John Taylor Gatto: “It appears to me as a schoolteacher that schools are already a major cause of weak families and weak com­munities. They separate parents and children from vital interaction with each other and from true curiosity about each other’s lives. Schools stifle family originality by appropriating the critical time needed for any sound idea of family to develop — then they blame the family for its failure to be a family.

“Why, then, are we locking kids up in an involuntary network with strangers for twelve years? …

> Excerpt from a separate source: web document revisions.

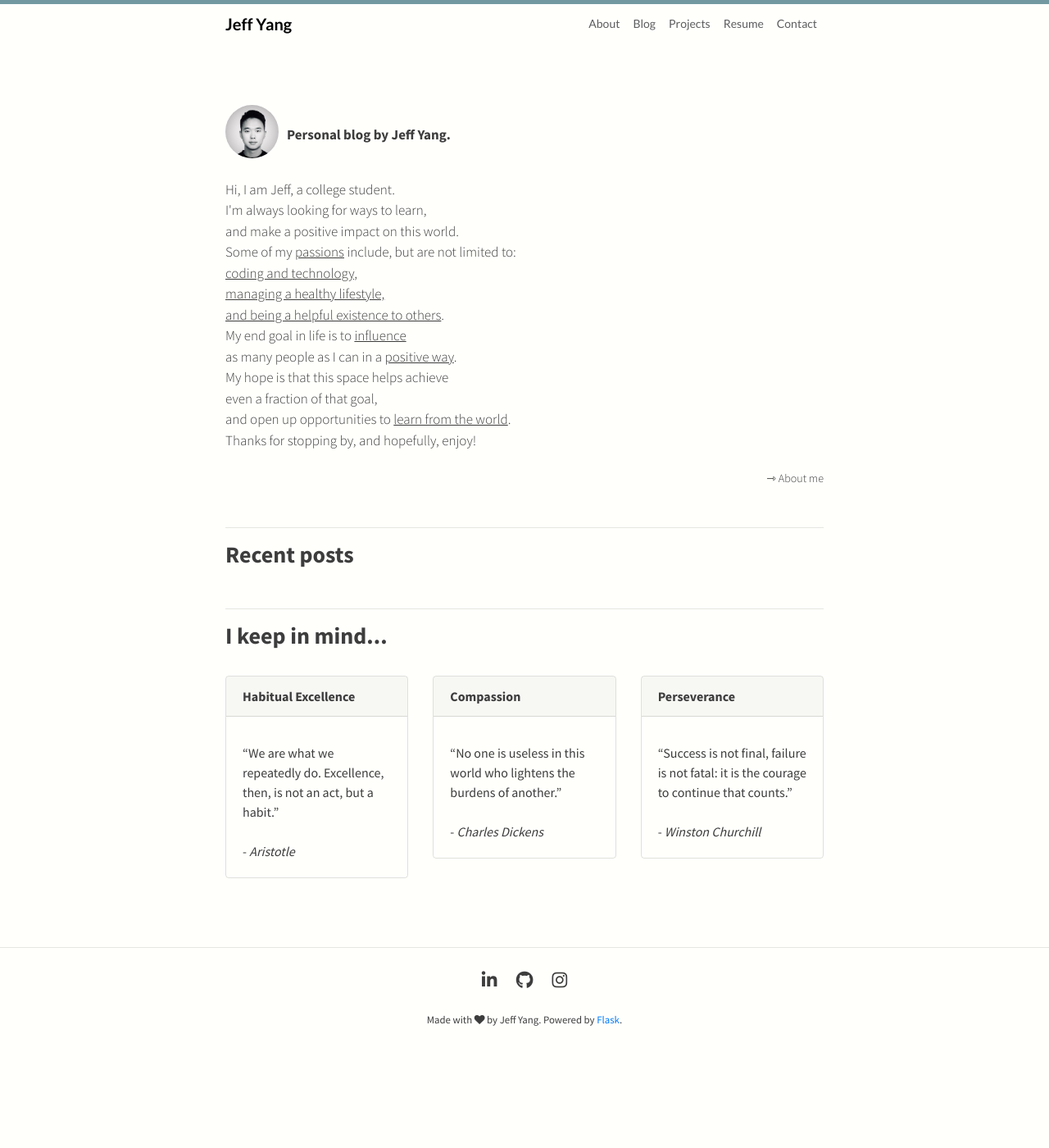
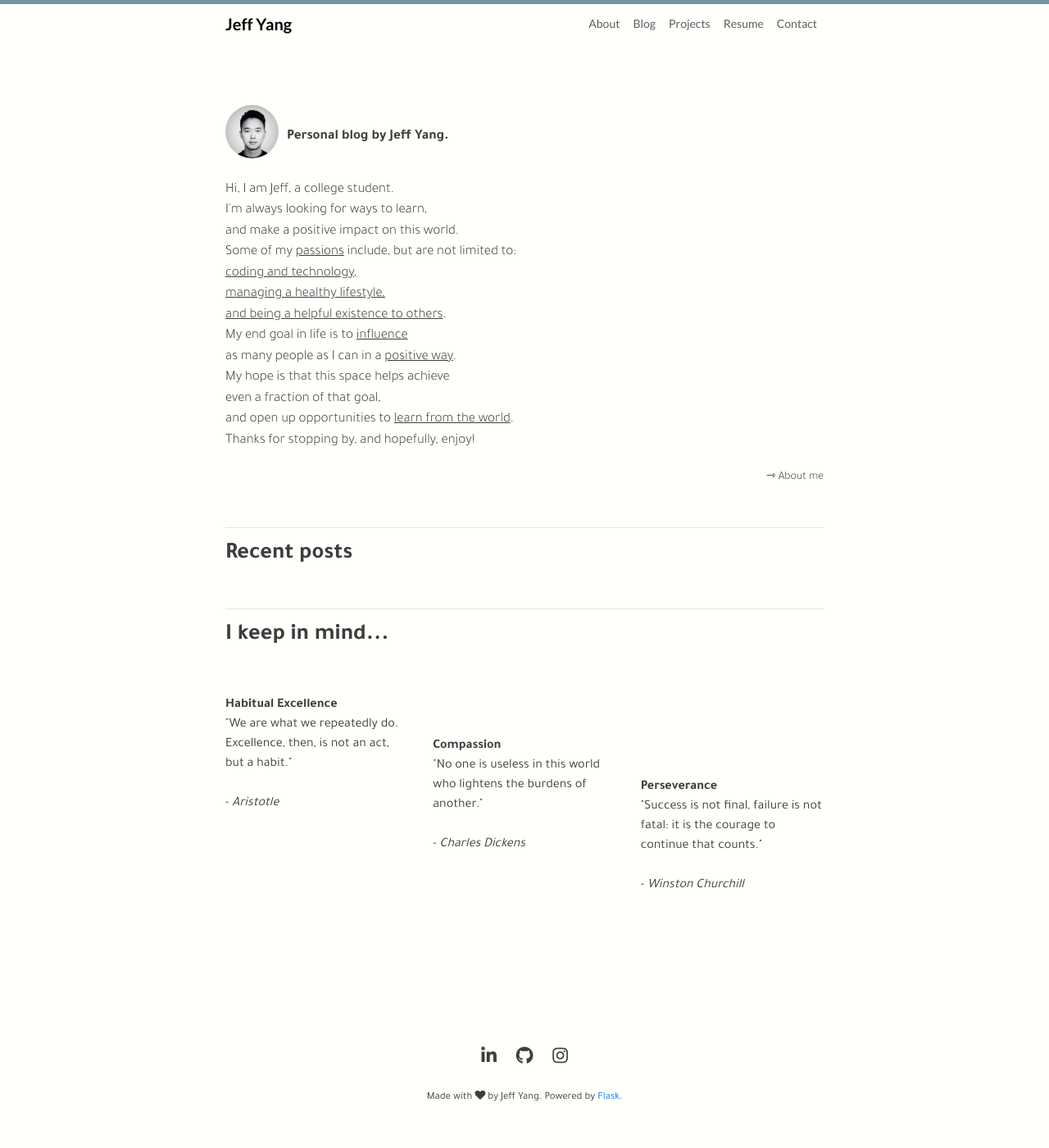
Before and after one commit to jeffjaehoyang/personal_website_old, a Flask app: page / in a window 1280 px wide. Shown: the whole page at 82% size. Before the commit the page ends 1251 px from the top, so only its background shows below. Run offline with Flask 2, Linux system fonts and the light colour scheme; some libraries are stand-ins or nearby versions.

Commit message:
google font change, home page layout change

```diff
--- a/flaskblog/static/styles/main.css
+++ b/flaskblog/static/styles/main.css
@@ -1,7 +1,7 @@
 body {
   background: #fffffc;
   color: #3D3D3D;
-  font-family: 'Source Sans Pro', sans-serif;
+  font-family: 'Tajawal', sans-serif;
 }
 
 .onthetop {
@@ -98,6 +98,12 @@ a.article-title:hover {
   font-size: 2.5rem;
 }
 
+.layout-footer {
+  text-align: center;
+  padding-top: 170px;
+  padding-bottom: 50px;"
+}
+
 a.footer {
   color: #3D3D3D;
   display: inline-block;
@@ -152,7 +147,7 @@ a.footer:hover {
 .intro {
   font-size: 17px;
   font-weight: 300;
-  font-family: 'Source Sans Pro', sans-serif;
+  font-family: 'Tajawal', sans-serif;
   margin-top: 15px;
   padding-bottom:15px;
 }
@@ -263,3 +262,7 @@ a.footer:hover {
   transition: width 0.2s ease 0s, left 0.2s ease 0s;
   width: 0;
 }
+
+.keep-in-mind {
+  border: transparent;
+}
--- a/flaskblog/templates/about.html
+++ b/flaskblog/templates/about.html
@@ -17,5 +17,4 @@
 	Long story short, my yearning is that this website serves as a mirror for me to reflect on myself as an individual, and as a professional. Hopefully, everyone who visits this website also has something to take away too; It would truly be an honor to be the source of any inspiration or motivation. Please Enjoy!
 	</p><br>
 	Jeff Yang
-	<br><br><br>
 {% endblock %}
--- a/flaskblog/templates/blog.html
+++ b/flaskblog/templates/blog.html
@@ -6,7 +6,7 @@
 	{% endif %}
 
 	<div class="blog-section">
-		<h5><strong>Leetcode Solutions</strong></h5>
+		<h5><strong>LeetCode Solutions</strong></h5>
 		{% for post in posts %}
 			{% if 'Leetcode' in post.category %}
 				<div class="blog-section-posts">
@@ -52,5 +52,4 @@
 			{% endif %}
 		{% endfor %}
 	</div>
-	<br><br>
 {% endblock %}
--- a/flaskblog/templates/blog_post.html
+++ b/flaskblog/templates/blog_post.html
@@ -3,7 +3,7 @@
 	<div class="article-title text-center">
 		<h2>{{ post.title }}</h2>
 		{% for category in post.category %}
-		    <a href="{{ url_for('category', name=category)}}" class="badge badge-light">
+		    <a href="{{ url_for('category', name=category)}}" class="post-category text-muted">
 		        {{ category }}
 	        </a>
 		{% endfor %}
@@ -13,7 +13,7 @@
 	<div class="post-content">
 		{{ post.html|safe }}
 	</div>
-	<div class="go-back text-center">
-		<a href="{{ url_for('blog')}}" class="btn btn-sm blue-button" role="button">Go Back</a>
+	<div class="go-back text-right">
+		<a href="{{ url_for('blog')}}" role="button">&#8592;&nbsp;back</a>
 	</div>
 {% endblock %}
--- a/flaskblog/templates/contact.html
+++ b/flaskblog/templates/contact.html
@@ -16,5 +16,4 @@
 
 		<p>Thank you!</p>
 	</div>
-	<br><br>
 {% endblock %}
--- a/flaskblog/templates/home.html
+++ b/flaskblog/templates/home.html
@@ -33,7 +33,7 @@
 	      	<h4><strong>{{ post.title }}</strong></h4>
 	        <!-- <i class="fas fa-tags fa-sm"></i>  -->
 		    {% for category in post.category %}
-	    	    <a href="{{ url_for('category', name=category)}}" class="badge badge-light">
+	    	    <a href="{{ url_for('category', name=category)}}" class="post-category text-muted">
 			        {{ category }}
 		        </a>
 			{% endfor %}
@@ -49,38 +49,36 @@
 	    </div>
 	{% endfor %}
 	<hr>
-	<h3><strong>I keep in mind...</strong></h3><br>
+	<h3><strong>I keep in mind...</strong></h3>
+	<br><br>
 	<div class="row">
 	  <div class="col-sm-4">
-	    <div class="card bg-transparent">
-	      <div class="card-header"><strong>Habitual Excellence</strong></div>
-	      <div class="card-body">
-	        <h5 class="card-title"></h5>
-	        <p class="card-text">“We are what we repeatedly do. Excellence, then, is not an act, but a habit.”
+	    <div class="bg-transparent keep-in-mind">
+	      <div>
+	      	<strong>Habitual Excellence</strong>
+	        <p>"We are what we repeatedly do. Excellence, then, is not an act, but a habit."
 	        	<br><br>- <i>Aristotle</i>
 	        </p>
 
 	      </div>
 	    </div>
 	  </div>
-	  <div class="col-sm-4">
-	    <div class="card bg-transparent">
-	      <div class="card-header"><strong>Compassion</strong></div>
-	      <div class="card-body">
-	        <h5 class="card-title"></h5>
-	        <p class="card-text">“No one is useless in this world who lightens the burdens of another.”
+	  <div class="col-sm-4" style="padding-top: 50px;">
+	    <div class="bg-transparent keep-in-mind">
+	      <div>
+	      	<strong>Compassion</strong>
+	        <p>"No one is useless in this world who lightens the burdens of another."
 	        	<br><br>- <i>Charles Dickens</i>
 	        </p>
 
 	      </div>
 	    </div>
 	  </div>
-	  <div class="col-sm-4">
-	    <div class="card bg-transparent">
-	      <div class="card-header"><strong>Perseverance</strong></div>
-	      <div class="card-body">
-	        <h5 class="card-title"></h5>
-	        <p class="card-text">“Success is not final, failure is not fatal: it is the courage to continue that counts.”
+	  <div class="col-sm-4" style="padding-top: 100px;">
+	    <div class="bg-transparent keep-in-mind">
+	      <div>
+	      	<strong>Perseverance</strong>
+	        <p>"Success is not final, failure is not fatal: it is the courage to continue that counts."
 	        	<br><br>- <i>Winston Churchill</i>
 	        </p>
 
@@ -88,5 +86,4 @@
 	    </div>
 	  </div>
 	</div>
-	<br><br>
 {% endblock %}
--- a/flaskblog/templates/layouts.html
+++ b/flaskblog/templates/layouts.html
@@ -21,6 +21,7 @@
     <link rel="icon" type="image/png" href="../static/jy.png">
     <!-- Google Fonts -->
     <link href="https://fonts.googleapis.com/css?family=Lato:200,300,400,700,900|Source+Sans+Pro:200,300,400,700,900|Inconsolata:200,300,400,700,900&display=swap" rel="stylesheet">
+    <link href="https://fonts.googleapis.com/css?family=Tajawal:200,300,400,700,900&display=swap" rel="stylesheet">
     <!-- Bootstrap CSS -->
     <link rel="stylesheet" href="https://stackpath.bootstrapcdn.com/bootstrap/4.3.1/css/bootstrap.min.css" integrity="sha384-ggOyR0iXCbMQv3Xipma34MD+dH/1fQ784/j6cY/iJTQUOhcWr7x9JvoRxT2MZw1T" crossorigin="anonymous">
     <link rel="stylesheet" type="text/css" href="{{ url_for('static',filename='styles/main.css') }}">
@@ -72,8 +73,7 @@
 		    </div>
 		</div>
 	</main>
-	<hr>
-	<div style="text-align: center; padding-top: 10px; padding-bottom: 50px;">
+	<div class="layout-footer">
 		<footer>
 	  		<a class="footer footer-linkedin" href="https://www.linkedin.com/in/jaeho-yang/">
 	  			<i class="fab fa-linkedin fa-lg"></i>
```
Also changed, not shown: other parts of flaskblog/static/styles/main.css (+13 -20 lines).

“Look again at [what I consider to be] the seven lessons of school teaching (as it is now): confusion, class position, indifference, emotional and intellectual dependency, conditional self-esteem, and surveillance. All of these lessons are prime training for permanent underclasses, people deprived forever of find­ing the center of their own special genius. And over time this training has shaken loose from its original purpose: to regulate the poor. For since the 1920s the growth of the school bureaucracy as well as the less visible growth of a horde of industries that profit from schooling exact­ly as it is, has enlarged this institution’s original grasp to the point that it now seizes the sons and daughters of the middle classes as well. …